January 27, 2020
Our guide picked us up in the morning in Christchurch to begin a two week guided hiking tour of the South Island of New Zealand. The agenda for the first day was to cross the Southern Alps at Arthur’s Pass, and to arrive in Punakaiki on the West Coast by the end of the day.
The South Island is about 500 miles long, and 150ish miles wide, with steep mountains along the west coast. The mountains create a rain shadow for the eastern part of the island. We were on our way to experience the rain forests and wetter climate of the west coast.
Our first hiking stop was Castle Hill. We walked up the hill and through the maze of giant, weirdly eroded limestone boulders and knobs that standout in the landscape.
We learned early on that most of the wildflowers we would see are non-native, and considered weeds. (“If it’s pretty it’s a pest!”) The national effort to remove alien wildlife, both plants and animals, was an ongoing theme during our trip.
Wandering among the limestone boulders.
View back to the car park.
Hike #2 of 2020, 2.2 miles, 150 feet.
Arthur’s Pass National Park
We could see we were headed for clouds and rain as we continued west toward the mountains.
We stopped to look at the Waimakariri River, one of the largest of many broad, braided glacial outwash rivers that cross the eastern plains of the South Island.
We made a quick stop to view Devil’s Punchbowl Falls, 131 meters high.
Rain began as we drove through Arthur’s Pass.
One of many road preservation structures and roadworks we would see in this geologically active country.
Rata tree blooms – these are native!
Quintessential New Zealand green pastures with sheep and cows.
We reached the west coast near Kumara, then headed north to Punakaiki, admiring the beautiful beaches and lush green, misty slopes along the way. It had been a lovely first day of our tour.
Driving north along the west coast of the South Island of New Zealand.
West coast sun, clouds and beaches!
Trip note: Our tour was with the New Zealand company Active Adventures. I have only good things to say about our experience with them. Amazingly, because of some last minute changes, we were the only two people on the first five days of our tour. We had been expecting up to twelve people, and instead we had a private tour, with an entire small bus and guide to ourselves. This is the first time we have taken this type of tour, and we were not sure what to expect, but we soon became good friends with our guide. We appreciated being able to simply enjoy the adventure without worrying about the logistics of meals and lodging, or the left-sided driving.

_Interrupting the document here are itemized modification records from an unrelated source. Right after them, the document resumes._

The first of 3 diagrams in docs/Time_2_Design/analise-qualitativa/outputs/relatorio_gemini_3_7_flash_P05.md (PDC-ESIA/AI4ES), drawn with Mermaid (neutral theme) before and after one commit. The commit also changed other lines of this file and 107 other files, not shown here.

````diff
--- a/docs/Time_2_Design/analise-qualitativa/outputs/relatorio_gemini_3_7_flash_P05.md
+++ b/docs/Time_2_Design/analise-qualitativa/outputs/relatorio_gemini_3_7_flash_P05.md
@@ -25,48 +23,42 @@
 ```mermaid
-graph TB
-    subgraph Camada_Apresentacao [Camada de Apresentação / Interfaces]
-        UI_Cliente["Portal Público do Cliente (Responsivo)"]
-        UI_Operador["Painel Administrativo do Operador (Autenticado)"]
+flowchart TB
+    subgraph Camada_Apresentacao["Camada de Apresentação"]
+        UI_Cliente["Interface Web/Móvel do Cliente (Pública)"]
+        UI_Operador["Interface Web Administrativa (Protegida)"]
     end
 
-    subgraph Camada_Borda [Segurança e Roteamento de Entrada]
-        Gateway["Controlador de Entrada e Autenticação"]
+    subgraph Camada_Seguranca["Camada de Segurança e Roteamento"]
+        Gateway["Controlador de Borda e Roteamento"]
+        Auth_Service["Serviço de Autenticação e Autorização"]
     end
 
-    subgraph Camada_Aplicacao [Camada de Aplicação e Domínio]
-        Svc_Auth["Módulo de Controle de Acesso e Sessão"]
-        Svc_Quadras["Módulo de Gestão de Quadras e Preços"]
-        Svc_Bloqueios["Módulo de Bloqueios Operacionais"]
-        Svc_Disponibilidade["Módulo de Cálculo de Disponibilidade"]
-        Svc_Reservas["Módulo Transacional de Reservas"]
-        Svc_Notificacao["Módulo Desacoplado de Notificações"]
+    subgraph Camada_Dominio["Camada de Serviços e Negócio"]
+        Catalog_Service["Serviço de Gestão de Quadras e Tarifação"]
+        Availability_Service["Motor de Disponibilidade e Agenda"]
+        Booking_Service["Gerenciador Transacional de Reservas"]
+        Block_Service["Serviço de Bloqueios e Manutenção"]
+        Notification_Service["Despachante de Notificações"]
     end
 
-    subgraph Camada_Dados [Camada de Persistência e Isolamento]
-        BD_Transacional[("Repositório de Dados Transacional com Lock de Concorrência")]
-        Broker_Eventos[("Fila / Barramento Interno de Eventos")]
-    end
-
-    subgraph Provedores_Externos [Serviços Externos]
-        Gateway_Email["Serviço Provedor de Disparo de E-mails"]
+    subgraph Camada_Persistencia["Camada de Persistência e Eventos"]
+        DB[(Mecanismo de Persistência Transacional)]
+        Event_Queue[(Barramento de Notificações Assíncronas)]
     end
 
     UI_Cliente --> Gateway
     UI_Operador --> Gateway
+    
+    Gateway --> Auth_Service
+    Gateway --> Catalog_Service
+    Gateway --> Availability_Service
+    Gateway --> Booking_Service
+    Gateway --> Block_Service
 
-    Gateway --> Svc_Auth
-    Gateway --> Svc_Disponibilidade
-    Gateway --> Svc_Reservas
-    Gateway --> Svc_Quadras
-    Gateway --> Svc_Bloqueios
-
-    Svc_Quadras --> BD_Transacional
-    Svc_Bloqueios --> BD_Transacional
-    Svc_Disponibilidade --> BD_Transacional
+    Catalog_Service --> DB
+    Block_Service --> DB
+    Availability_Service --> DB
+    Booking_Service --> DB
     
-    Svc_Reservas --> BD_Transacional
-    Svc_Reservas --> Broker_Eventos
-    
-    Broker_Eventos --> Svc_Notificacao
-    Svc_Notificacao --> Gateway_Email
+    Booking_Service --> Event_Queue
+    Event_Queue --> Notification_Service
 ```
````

As the trip went on, there were challenges from the weather, and we were very glad that our local, experienced guides could nimbly create alternative itineraries – more about that later.
Tomorrow we would explore the landscape around Punakaiki.